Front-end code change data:

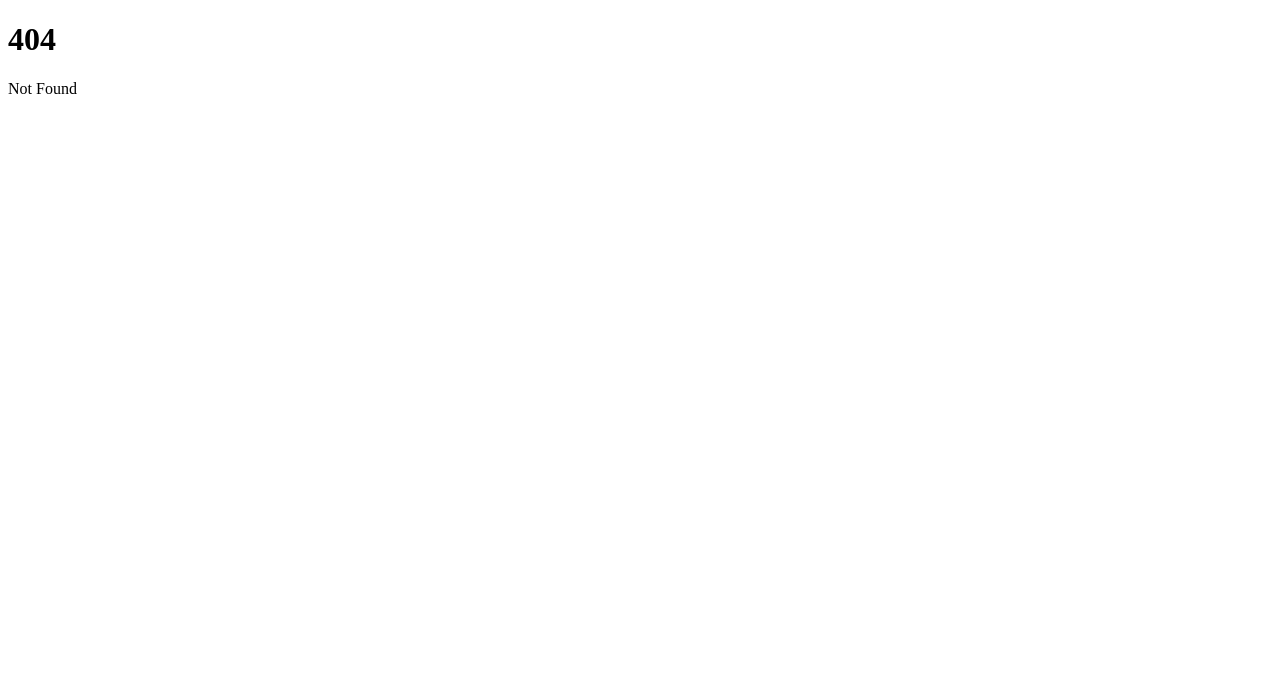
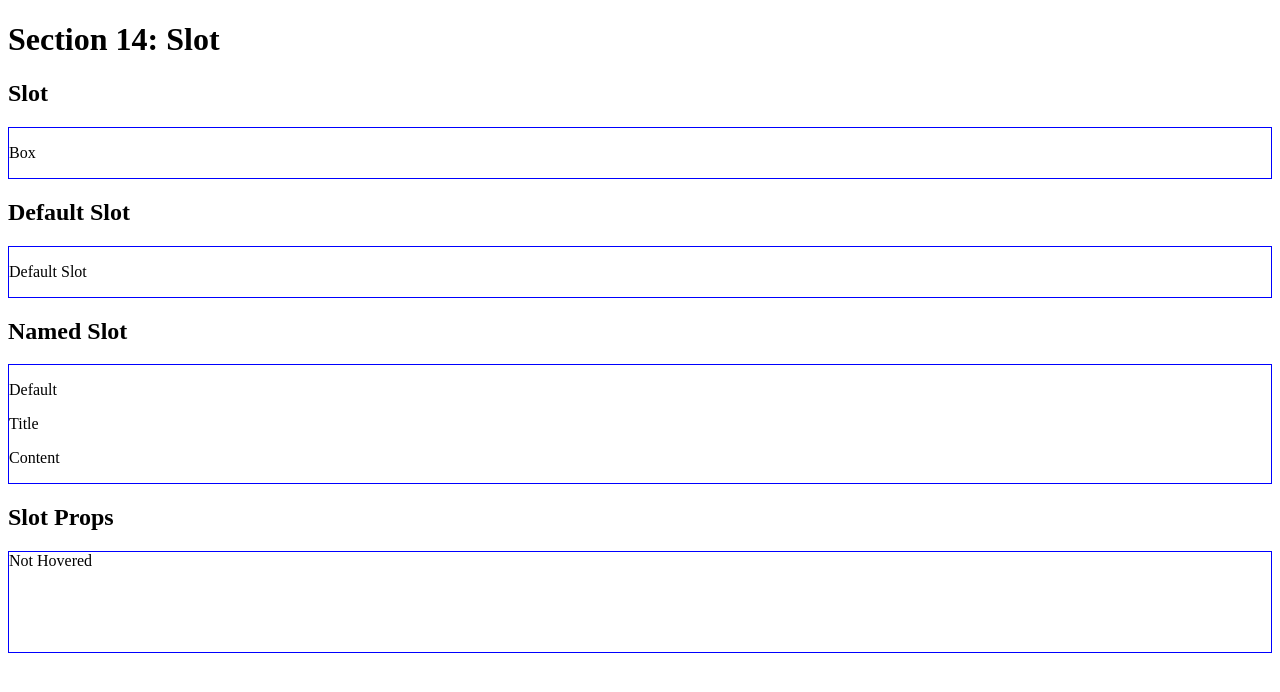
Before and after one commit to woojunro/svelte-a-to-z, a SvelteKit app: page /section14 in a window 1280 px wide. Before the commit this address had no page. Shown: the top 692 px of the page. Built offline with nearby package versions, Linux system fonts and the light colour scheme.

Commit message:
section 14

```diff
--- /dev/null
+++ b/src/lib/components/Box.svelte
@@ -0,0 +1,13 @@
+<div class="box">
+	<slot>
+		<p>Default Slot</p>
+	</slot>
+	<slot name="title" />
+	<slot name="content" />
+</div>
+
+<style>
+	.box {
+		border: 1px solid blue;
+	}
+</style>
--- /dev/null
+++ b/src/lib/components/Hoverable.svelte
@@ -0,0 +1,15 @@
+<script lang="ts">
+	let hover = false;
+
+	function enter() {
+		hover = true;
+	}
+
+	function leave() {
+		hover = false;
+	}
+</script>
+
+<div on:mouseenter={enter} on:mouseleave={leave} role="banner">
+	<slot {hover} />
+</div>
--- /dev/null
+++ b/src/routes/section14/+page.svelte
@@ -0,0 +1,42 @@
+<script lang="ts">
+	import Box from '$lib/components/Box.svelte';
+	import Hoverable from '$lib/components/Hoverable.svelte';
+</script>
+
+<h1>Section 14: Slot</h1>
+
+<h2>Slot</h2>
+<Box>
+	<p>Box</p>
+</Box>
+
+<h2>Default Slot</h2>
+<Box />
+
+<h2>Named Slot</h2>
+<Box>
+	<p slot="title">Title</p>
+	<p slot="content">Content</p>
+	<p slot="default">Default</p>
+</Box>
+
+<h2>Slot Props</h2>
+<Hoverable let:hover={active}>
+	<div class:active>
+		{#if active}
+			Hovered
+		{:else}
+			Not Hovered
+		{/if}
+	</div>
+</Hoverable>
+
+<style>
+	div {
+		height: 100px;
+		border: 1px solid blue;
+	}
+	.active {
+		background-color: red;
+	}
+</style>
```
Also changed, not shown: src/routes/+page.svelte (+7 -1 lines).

[EXERCISE PROMPT] The copy you give must repeat each record character for character, but it must not include the pictures.

[EXERCISE RESPONSE]
Before and after one commit to woojunro/svelte-a-to-z, a SvelteKit app: page /section14 in a window 1280 px wide. Before the commit this address had no page. Shown: the top 692 px of the page. Built offline with nearby package versions, Linux system fonts and the light colour scheme.

Commit message:
section 14

```diff
--- /dev/null
+++ b/src/lib/components/Box.svelte
@@ -0,0 +1,13 @@
+<div class="box">
+	<slot>
+		<p>Default Slot</p>
+	</slot>
+	<slot name="title" />
+	<slot name="content" />
+</div>
+
+<style>
+	.box {
+		border: 1px solid blue;
+	}
+</style>
--- /dev/null
+++ b/src/lib/components/Hoverable.svelte
@@ -0,0 +1,15 @@
+<script lang="ts">
+	let hover = false;
+
+	function enter() {
+		hover = true;
+	}
+
+	function leave() {
+		hover = false;
+	}
+</script>
+
+<div on:mouseenter={enter} on:mouseleave={leave} role="banner">
+	<slot {hover} />
+</div>
--- /dev/null
+++ b/src/routes/section14/+page.svelte
@@ -0,0 +1,42 @@
+<script lang="ts">
+	import Box from '$lib/components/Box.svelte';
+	import Hoverable from '$lib/components/Hoverable.svelte';
+</script>
+
+<h1>Section 14: Slot</h1>
+
+<h2>Slot</h2>
+<Box>
+	<p>Box</p>
+</Box>
+
+<h2>Default Slot</h2>
+<Box />
+
+<h2>Named Slot</h2>
+<Box>
+	<p slot="title">Title</p>
+	<p slot="content">Content</p>
+	<p slot="default">Default</p>
+</Box>
+
+<h2>Slot Props</h2>
+<Hoverable let:hover={active}>
+	<div class:active>
+		{#if active}
+			Hovered
+		{:else}
+			Not Hovered
+		{/if}
+	</div>
+</Hoverable>
+
+<style>
+	div {
+		height: 100px;
+		border: 1px solid blue;
+	}
+	.active {
+		background-color: red;
+	}
+</style>
```
Also changed, not shown: src/routes/+page.svelte (+7 -1 lines).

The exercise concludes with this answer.